The easiest and quickest way to begin creating energy efficient heating systems is to purchase a jacket for your hot water cylinder. If your cylinder already has a jacket, you should check that it’s at least 7.5cm thick as this will provide the optimum level of insulation. This may mean you have less storage space around your hot water tank, but the space that’s there will be a more suitable environment to store things in.
The pros of energy efficient heating systems far outweigh the cons. Fitting a hot water tank jacket will reduce heat loss by at least 75% and save you roughly £45 a year in wasted energy. Insulating your hot water pipes as well is advisable as it will further reduce how much you’re wasting by £15 a year. On average, you’ll have made up the cost of fitting these types of insulation in less than six months and around a year, respectively. You’ll also save a combined 230kg of CO² each year (170kg from a hot water tank jacket and 60kg from pipe insulation), which isn’t to be sniffed at for something that costs so little.
The one occasion that can be problematic is if your hot water pipes aren’t exposed or are hard to reach. To fit pipe insulation in this instance you should call a professional plumber. It’s one of their main priorities nowadays to provide people with energy efficient heating systems.
If you’re doing the job yourself, it couldn’t be easier. A hot water tank jacket simply slips around your tank like a jacket that you’d put on yourself. Pipe insulation normally comes in the form of foam tubes which envelope your exposed pipes between the hot water tank and the boiler. Picking the right size foam from your local DIY shop is as difficult as the job gets, all being well.
Further ways to maintain energy efficient heating systems
Buy radiator reflector panels

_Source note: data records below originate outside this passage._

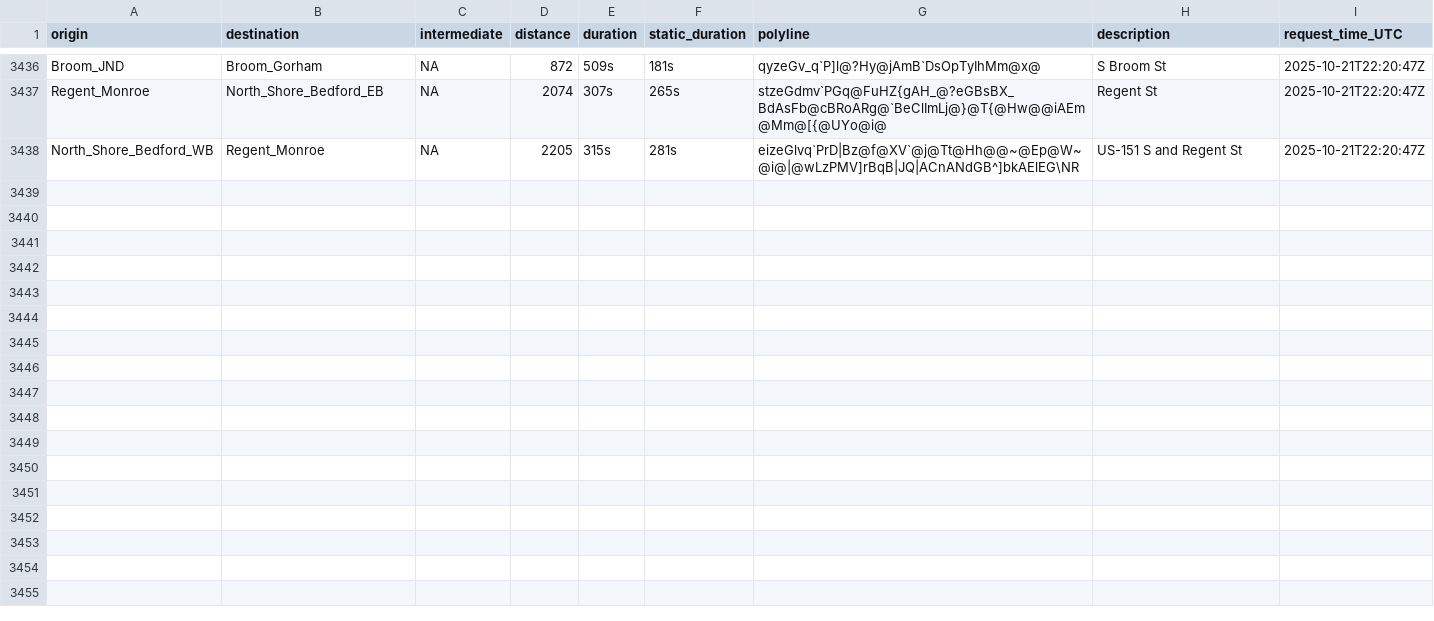
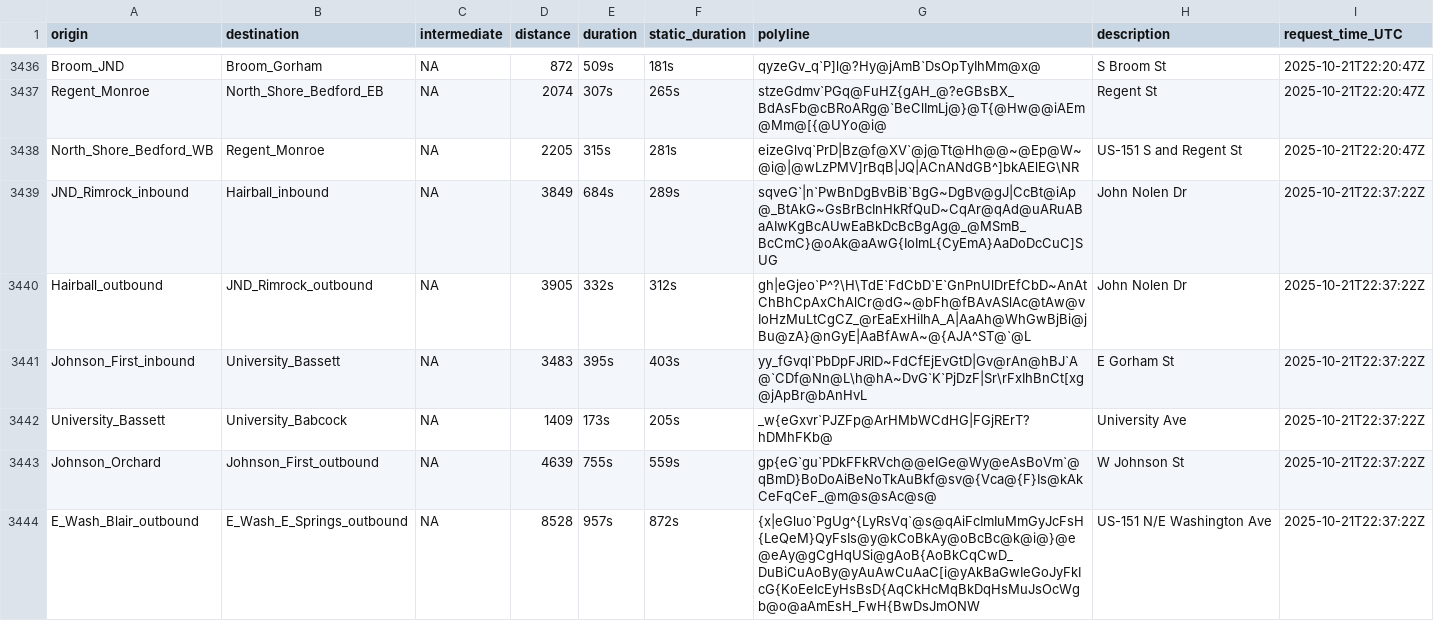
Before and after one commit to vgXhc/travel_time_estimates, a CSV file: data/data_raw.csv, drawn as a sheet; only a part is shown, gaps mark what is left out; the diff covers the shown part only; the diff names each change by its address in the sheet, - before the commit and + after, or states it on an @@ line.

```diff
--- a/data/data_raw.csv
+++ b/data/data_raw.csv
+row 3439: JND_Rimrock_inbound | Hairball_inbound | NA | 3849 | 684s | 289s | sqveG`|n`PwBnDgBvBiB`BgG~DgBv@gJ|CcBt@iAp@_BtAkG~GsBrBcInHkRfQuD~CqAr@qAd@uARuABaAIwKgBcAUwEaBkDcBcBgAg@_@MSmB_BcCmC}@oAk@aAwG{IoImL{CyEmA}AaDoDcCuC]SUG | John Nolen Dr | 2025-10-21T22:37:22Z
+row 3440: Hairball_outbound | JND_Rimrock_outbound | NA | 3905 | 332s | 312s | gh|eGjeo`P^?\H\TdE`FdCbD`E`GnPnUlDrEfCbD~AnAtChBhCpAxChAlCr@dG~@bFh@fBAvASlAc@tAw@vIoHzMuLtCgCZ_@rEaExHiIhA_A|AaAh@WhGwBjBi@jBu@zA}@nGyE|AaBfAwA~@{AJA^ST@`@L | John Nolen Dr | 2025-10-21T22:37:22Z
+row 3441: Johnson_First_inbound | University_Bassett | NA | 3483 | 395s | 403s | yy_fGvql`PbDpFJRlD~FdCfEjEvGtD|Gv@rAn@hBJ`A@`CDf@Nn@L\h@hA~DvG`K`PjDzF|Sr\rFxIhBnCt[xg@jApBr@bAnHvL | E Gorham St | 2025-10-21T22:37:22Z
+row 3442: University_Bassett | University_Babcock | NA | 1409 | 173s | 205s | _w{eGxvr`PJZFp@ArHMbWCdHG|FGjRErT?hDMhFKb@ | University Ave | 2025-10-21T22:37:22Z
+row 3443: Johnson_Orchard | Johnson_First_outbound | NA | 4639 | 755s | 559s | gp{eG`gu`PDkFFkRVch@@eIGe@Wy@eAsBoVm`@qBmD}BoDoAiBeNoTkAuBkf@sv@{Vca@{F}Is@kAkCeFqCeF_@m@s@sAc@s@ | W Johnson St | 2025-10-21T22:37:22Z
+row 3444: E_Wash_Blair_outbound | E_Wash_E_Springs_outbound | NA | 8528 | 957s | 872s | {x|eGluo`PgUg^{LyRsVq`@s@qAiFcImIuMmGyJcFsH{LeQeM}QyFsIs@y@kCoBkAy@oBcBc@k@i@}@e@eAy@gCgHqUSi@gAoB{AoBkCqCwD_DuBiCuAoBy@yAuAwCuAaC[i@yAkBaGwIeGoJyFkIcG{KoEeIcEyHsBsD{AqCkHcMqBkDqHsMuJsOcWgb@o@aAmEsH_FwH{BwDsJmONW | US-151 N/E Washington Ave | 2025-10-21T22:37:22Z
```
Also changed, not shown: 15 added rows elsewhere in this file, 2 other files.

These are an ultra-low-cost solution which make the heat from your radiators more capable of circulating around the whole room. If you’ve got notorious cold spots that you can’t seem to solve no matter how much insulation you fit, these will be your salvation. They’re fixed behind your radiators and reflect heat back into the room rather than letting it dissolve into the wall. As such, you’ll benefit more from these if you don’t already have solid wall or cavity wall insulation, but the most energy efficient heating systems rely on you also having these fitted.
Regulate your water use
Lots of energy is used to heat up water, so being more conscious of how much water you’re using can help save you money and limit your carbon footprint. This is the cheapest way to have more energy efficient heating systems as it involves no money, only your input. Simple things like making sure your dishwasher and washing machine are full before using them and selecting economy settings can save you lots of money, especially if you’re on the Economy 7 energy tariff and only turn your appliances on by night.
Other things you could do around the home include only boiling the kettle with as much water as you need. This could save you £8 a year on electricity. Being more careful to turn taps off after you’ve finished using them could save more than 5,500 litres of water a year, and using leftover water for things like watering plants or feeding animals can reduce wastage. You could also budget for more efficient showerheads, baths with a smaller capacity, low flush/dual flush toilets, low-flow taps and tap aerators. Any one of these products will be a great additional help to energy efficient heating systems.
With energy prices rising to record high levels, it’s not just the environment you’ll be saving by monitoring your energy consumption.tagsboilercarbon footprint co2co2 emissionsenergy efficiencyenergy efficientenergy efficient heating systemsheating insulationhome insulationwall insulation